That Story About How Facebook Lost Users In May Was A Bunch Of Crap

A couple of days ago, a story banged around the news-o-sphere saying that the number of Facebook users in the US had shrunk in May.

This set off much hand-wringing about how Facebook was starting to collapse just as everyone was getting excited about the IPO.

Trouble is, the story was bunk.

According to Comscore, Nielsen, and Facebook, the number of US Facebook users grew in May (see below).

The story that Facebook’s users dropped in May originated here. The report was based on data that Facebook produces for its advertisers. This data, says a source at Facebook, does not include mobile usage. The source believes that this is one reason why the data understated Facebook’s US usage.

(Facebook’s mobile usage increases significantly in the summer, the source says, when kids leave school).

(And to be clear: The story that Facebook’s usage dropped was based on data that Facebook generated and released. It just wasn’t data that Facebook expected to be used by anyone but advertisers.)

From a broader level, ignoring monthly fluctuations, Facebook’s growth in mature markets is obviously flattening. And at some point, the number of users will stop growing.

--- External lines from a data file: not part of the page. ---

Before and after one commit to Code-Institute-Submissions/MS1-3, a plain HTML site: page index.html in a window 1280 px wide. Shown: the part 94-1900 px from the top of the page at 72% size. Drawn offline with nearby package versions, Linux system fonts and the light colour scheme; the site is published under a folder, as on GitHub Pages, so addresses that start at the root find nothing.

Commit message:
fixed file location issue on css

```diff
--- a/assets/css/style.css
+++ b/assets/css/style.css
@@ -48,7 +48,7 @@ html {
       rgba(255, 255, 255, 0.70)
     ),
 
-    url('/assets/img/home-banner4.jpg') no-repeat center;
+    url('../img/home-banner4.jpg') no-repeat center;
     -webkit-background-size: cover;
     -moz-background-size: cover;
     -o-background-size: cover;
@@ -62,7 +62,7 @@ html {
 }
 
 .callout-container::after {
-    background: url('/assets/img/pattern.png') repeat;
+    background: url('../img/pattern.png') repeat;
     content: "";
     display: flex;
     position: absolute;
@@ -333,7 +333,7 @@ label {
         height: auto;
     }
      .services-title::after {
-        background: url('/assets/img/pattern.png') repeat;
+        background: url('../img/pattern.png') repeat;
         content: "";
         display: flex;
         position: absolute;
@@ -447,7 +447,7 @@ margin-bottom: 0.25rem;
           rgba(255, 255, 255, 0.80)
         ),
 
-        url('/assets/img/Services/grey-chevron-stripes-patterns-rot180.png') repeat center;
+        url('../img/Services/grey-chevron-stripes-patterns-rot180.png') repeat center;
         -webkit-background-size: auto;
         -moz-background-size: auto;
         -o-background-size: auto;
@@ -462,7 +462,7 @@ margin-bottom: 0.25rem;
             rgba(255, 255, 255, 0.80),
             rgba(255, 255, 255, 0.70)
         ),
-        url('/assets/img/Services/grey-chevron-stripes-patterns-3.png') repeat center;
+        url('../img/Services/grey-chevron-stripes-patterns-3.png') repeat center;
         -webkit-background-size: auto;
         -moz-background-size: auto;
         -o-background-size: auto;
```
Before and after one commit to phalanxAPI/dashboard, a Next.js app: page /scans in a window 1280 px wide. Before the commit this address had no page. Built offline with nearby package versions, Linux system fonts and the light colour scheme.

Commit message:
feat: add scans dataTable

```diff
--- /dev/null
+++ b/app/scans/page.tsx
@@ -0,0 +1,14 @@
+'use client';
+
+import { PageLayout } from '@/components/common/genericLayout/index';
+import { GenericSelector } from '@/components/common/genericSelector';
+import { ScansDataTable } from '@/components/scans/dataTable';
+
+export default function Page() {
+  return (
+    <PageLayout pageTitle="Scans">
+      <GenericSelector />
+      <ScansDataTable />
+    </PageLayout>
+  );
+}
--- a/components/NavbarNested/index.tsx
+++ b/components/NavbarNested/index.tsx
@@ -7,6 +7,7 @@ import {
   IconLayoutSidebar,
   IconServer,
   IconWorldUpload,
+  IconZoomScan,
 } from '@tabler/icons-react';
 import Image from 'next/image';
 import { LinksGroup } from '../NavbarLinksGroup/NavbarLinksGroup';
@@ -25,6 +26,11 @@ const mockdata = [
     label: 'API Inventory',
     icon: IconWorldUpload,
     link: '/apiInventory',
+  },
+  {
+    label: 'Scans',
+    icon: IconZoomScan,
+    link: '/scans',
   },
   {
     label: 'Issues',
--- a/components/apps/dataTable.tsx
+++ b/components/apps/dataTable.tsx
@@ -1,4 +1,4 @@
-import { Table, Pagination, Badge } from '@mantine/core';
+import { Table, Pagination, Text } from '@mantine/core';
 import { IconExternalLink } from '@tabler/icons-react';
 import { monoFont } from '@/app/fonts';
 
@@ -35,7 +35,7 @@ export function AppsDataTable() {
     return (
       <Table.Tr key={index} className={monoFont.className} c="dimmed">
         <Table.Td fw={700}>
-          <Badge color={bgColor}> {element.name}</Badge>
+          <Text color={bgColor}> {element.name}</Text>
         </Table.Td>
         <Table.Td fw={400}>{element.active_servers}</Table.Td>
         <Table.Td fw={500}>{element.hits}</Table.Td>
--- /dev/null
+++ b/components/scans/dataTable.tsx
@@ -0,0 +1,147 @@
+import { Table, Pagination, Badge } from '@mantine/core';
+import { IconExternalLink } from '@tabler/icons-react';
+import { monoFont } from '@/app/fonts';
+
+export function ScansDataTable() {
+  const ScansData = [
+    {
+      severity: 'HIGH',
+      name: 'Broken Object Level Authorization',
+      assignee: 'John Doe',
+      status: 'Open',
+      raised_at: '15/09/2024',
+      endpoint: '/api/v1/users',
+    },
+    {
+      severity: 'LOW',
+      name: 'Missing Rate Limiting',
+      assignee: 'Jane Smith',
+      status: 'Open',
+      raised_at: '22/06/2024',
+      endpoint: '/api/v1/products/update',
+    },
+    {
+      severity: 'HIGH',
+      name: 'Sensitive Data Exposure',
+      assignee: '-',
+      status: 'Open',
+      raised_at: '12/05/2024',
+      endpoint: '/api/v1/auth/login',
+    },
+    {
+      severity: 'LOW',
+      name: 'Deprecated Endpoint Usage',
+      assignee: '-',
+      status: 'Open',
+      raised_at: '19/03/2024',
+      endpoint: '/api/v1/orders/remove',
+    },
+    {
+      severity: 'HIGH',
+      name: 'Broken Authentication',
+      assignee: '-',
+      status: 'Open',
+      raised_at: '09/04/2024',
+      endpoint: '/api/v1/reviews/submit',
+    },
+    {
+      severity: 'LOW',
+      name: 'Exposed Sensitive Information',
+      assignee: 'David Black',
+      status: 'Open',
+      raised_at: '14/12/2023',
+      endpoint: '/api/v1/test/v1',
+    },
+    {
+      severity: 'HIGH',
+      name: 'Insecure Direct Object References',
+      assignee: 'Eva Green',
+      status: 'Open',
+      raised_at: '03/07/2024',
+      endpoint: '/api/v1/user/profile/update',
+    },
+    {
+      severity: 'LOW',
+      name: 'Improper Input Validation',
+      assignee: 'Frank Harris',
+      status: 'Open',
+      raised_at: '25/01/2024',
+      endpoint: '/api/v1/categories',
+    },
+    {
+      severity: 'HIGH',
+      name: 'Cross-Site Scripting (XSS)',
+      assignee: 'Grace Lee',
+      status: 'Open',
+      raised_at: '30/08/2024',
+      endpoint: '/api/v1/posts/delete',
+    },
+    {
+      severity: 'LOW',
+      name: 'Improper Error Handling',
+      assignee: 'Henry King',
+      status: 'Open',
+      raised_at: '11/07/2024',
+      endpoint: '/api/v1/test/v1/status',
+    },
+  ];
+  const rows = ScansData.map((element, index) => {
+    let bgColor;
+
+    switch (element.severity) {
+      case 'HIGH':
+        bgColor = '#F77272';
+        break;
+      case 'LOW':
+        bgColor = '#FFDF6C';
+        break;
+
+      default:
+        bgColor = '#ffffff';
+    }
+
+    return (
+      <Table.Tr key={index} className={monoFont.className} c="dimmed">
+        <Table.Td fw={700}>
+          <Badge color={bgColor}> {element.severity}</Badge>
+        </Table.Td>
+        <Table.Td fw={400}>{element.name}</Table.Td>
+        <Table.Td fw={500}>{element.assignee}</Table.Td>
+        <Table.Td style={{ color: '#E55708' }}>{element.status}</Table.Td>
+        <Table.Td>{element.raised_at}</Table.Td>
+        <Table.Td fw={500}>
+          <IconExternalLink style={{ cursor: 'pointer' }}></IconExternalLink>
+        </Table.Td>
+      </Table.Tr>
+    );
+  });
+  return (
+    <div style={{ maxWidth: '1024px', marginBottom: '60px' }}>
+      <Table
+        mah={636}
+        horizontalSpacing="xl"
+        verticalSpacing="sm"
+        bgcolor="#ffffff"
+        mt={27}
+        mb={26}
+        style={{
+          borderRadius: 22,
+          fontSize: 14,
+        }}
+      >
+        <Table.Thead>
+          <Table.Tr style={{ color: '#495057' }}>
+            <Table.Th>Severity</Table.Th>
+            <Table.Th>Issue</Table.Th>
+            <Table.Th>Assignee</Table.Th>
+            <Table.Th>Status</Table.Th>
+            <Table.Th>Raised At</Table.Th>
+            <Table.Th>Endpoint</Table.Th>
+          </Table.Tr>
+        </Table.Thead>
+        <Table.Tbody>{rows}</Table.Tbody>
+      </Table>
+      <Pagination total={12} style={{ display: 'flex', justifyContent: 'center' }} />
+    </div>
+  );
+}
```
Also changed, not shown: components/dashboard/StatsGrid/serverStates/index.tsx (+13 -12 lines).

At that point, the company’s growth will have to come from increased engagement: Existing users using the service more intensely.  And it would obviously be a bad sign if the number of users or usage in the company’s mature markets started to shrink–if, say, people were getting bored of Facebook and unplugging from it.

Facebook could help avoid the sort of misinformation and confusion of the May numbers by releasing some usage stats each month or quarter, so observers can track the company’s progress for themselves. These stories might include the number of active users in each major region, the average time spent on the site per user, number of advertising clients, revenue, and so forth.

Facebook will be public eventually, or at least will have to release data like this eventually, so it might as well start now.

Here’s the key part of the Comscore report:

Facebook Traffic May 2011

Photo: Comscore

Today Facebook is the 4th largest U.S. web property in audience size with 157.2 million visitors in May, representing its all-time high and a gain of 3.2 million visitors vs. the previous month. While other reports have been circulating that Facebook witnessed a pronounced user decline this month, comScore data shows quite a different story. Given that Facebook now reaches 73% of the total U.S. Internet population each month, one thing we should anticipate is that the site’s audience cannot grow forever. The law of large numbers says that once a site has penetrated the majority of a market, each incremental user becomes that much more difficult to attract. So given its size, Facebook’s future U.S. growth is likely to come more from increasing usage per visitor than its ability to attract new users in perpetuity. One impressive stat to note is that Facebook’s average U.S. visitor engagement has grown from 4.6 hours to 6.3 hours per month over the past year, so it appears to be succeeding in that regard.

Nielsen’s monthly report backs this up. It says Facebook’s US users increased by 5% in May:

Overall web activity increased slightly in May, and among the Top 10 sites Apple witnessed the highest increase in monthly visitors, with more than 5.7 per cent more uniques during May. Facebook also increased unique U.S. visitors by 4.7 per cent compared to the prior month, with average visitors spending slightly less time (-0.8%) on their website in May.

Business Insider Emails & Alerts

Site highlights each day to your inbox.

Follow Business Insider Australia on Facebook, Twitter, LinkedIn, and Instagram.

Tagged In

facebook sai-us